§ **Exercise objective**
Search for the word "nombreFramework" in the entries. Each line that holds it should be copied.

**** Information shown ****

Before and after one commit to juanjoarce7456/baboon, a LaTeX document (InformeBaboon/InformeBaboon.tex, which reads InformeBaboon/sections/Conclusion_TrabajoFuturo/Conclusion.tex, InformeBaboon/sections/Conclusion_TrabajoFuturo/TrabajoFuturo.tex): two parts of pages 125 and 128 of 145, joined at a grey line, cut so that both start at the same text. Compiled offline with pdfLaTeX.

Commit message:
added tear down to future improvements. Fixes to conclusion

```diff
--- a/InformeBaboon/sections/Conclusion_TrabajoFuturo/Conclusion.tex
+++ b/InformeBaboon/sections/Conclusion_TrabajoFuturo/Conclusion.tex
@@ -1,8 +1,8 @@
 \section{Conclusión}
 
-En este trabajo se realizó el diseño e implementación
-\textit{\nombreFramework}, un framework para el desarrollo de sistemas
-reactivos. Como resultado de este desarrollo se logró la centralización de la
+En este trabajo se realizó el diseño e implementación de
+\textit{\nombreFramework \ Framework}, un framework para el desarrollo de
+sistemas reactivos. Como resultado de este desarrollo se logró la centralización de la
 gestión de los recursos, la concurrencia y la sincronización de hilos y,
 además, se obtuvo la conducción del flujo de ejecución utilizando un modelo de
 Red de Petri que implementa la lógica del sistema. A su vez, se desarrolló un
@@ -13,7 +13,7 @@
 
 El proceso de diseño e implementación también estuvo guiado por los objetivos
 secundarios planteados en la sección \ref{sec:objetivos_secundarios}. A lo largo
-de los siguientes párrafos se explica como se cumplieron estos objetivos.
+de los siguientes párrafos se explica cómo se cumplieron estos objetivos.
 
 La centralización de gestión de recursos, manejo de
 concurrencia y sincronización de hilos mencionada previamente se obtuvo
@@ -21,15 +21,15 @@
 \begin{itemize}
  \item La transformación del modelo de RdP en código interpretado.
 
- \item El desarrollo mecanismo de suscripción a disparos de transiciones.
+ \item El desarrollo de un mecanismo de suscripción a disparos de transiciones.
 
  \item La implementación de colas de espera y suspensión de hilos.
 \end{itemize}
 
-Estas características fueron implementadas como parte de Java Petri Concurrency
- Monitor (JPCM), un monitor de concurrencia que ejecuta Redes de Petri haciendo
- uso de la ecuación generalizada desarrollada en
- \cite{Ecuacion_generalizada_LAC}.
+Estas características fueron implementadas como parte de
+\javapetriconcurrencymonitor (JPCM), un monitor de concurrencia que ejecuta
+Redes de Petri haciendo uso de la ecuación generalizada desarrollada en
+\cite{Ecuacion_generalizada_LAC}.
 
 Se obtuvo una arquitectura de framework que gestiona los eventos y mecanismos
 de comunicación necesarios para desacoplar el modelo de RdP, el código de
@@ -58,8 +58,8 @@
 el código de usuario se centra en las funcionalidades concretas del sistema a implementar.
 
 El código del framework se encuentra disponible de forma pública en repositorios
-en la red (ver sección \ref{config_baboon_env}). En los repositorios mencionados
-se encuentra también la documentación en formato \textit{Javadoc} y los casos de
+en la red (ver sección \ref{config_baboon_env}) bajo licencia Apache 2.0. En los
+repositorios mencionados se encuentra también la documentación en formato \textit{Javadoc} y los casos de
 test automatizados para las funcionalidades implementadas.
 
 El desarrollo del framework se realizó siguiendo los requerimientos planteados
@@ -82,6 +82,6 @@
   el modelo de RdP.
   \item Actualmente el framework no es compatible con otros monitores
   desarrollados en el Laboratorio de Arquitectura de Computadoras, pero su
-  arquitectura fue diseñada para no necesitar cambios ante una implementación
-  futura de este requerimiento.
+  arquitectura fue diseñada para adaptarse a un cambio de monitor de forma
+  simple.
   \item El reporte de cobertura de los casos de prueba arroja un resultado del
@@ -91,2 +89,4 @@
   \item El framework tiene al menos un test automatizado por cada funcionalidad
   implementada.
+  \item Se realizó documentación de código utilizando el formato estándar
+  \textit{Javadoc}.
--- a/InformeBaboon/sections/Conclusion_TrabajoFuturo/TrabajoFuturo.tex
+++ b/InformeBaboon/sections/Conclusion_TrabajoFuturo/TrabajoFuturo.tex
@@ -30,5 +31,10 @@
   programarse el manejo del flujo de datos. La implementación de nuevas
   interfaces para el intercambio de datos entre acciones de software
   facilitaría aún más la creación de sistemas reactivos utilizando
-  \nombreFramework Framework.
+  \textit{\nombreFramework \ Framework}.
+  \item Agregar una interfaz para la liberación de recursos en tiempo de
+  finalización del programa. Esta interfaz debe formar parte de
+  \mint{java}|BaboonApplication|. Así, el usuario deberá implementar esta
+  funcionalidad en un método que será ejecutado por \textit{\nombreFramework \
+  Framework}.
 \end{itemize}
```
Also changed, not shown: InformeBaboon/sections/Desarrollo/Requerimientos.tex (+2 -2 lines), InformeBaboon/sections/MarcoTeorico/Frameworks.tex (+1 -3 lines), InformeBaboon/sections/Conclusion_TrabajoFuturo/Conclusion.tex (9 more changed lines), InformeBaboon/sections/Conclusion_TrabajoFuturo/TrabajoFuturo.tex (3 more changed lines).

****

§ **Answer to the problem**
-\textit{\nombreFramework}, un framework para el desarrollo de sistemas
+\textit{\nombreFramework \ Framework}, un framework para el desarrollo de
-  \nombreFramework Framework.
+  \textit{\nombreFramework \ Framework}.
+  funcionalidad en un método que será ejecutado por \textit{\nombreFramework \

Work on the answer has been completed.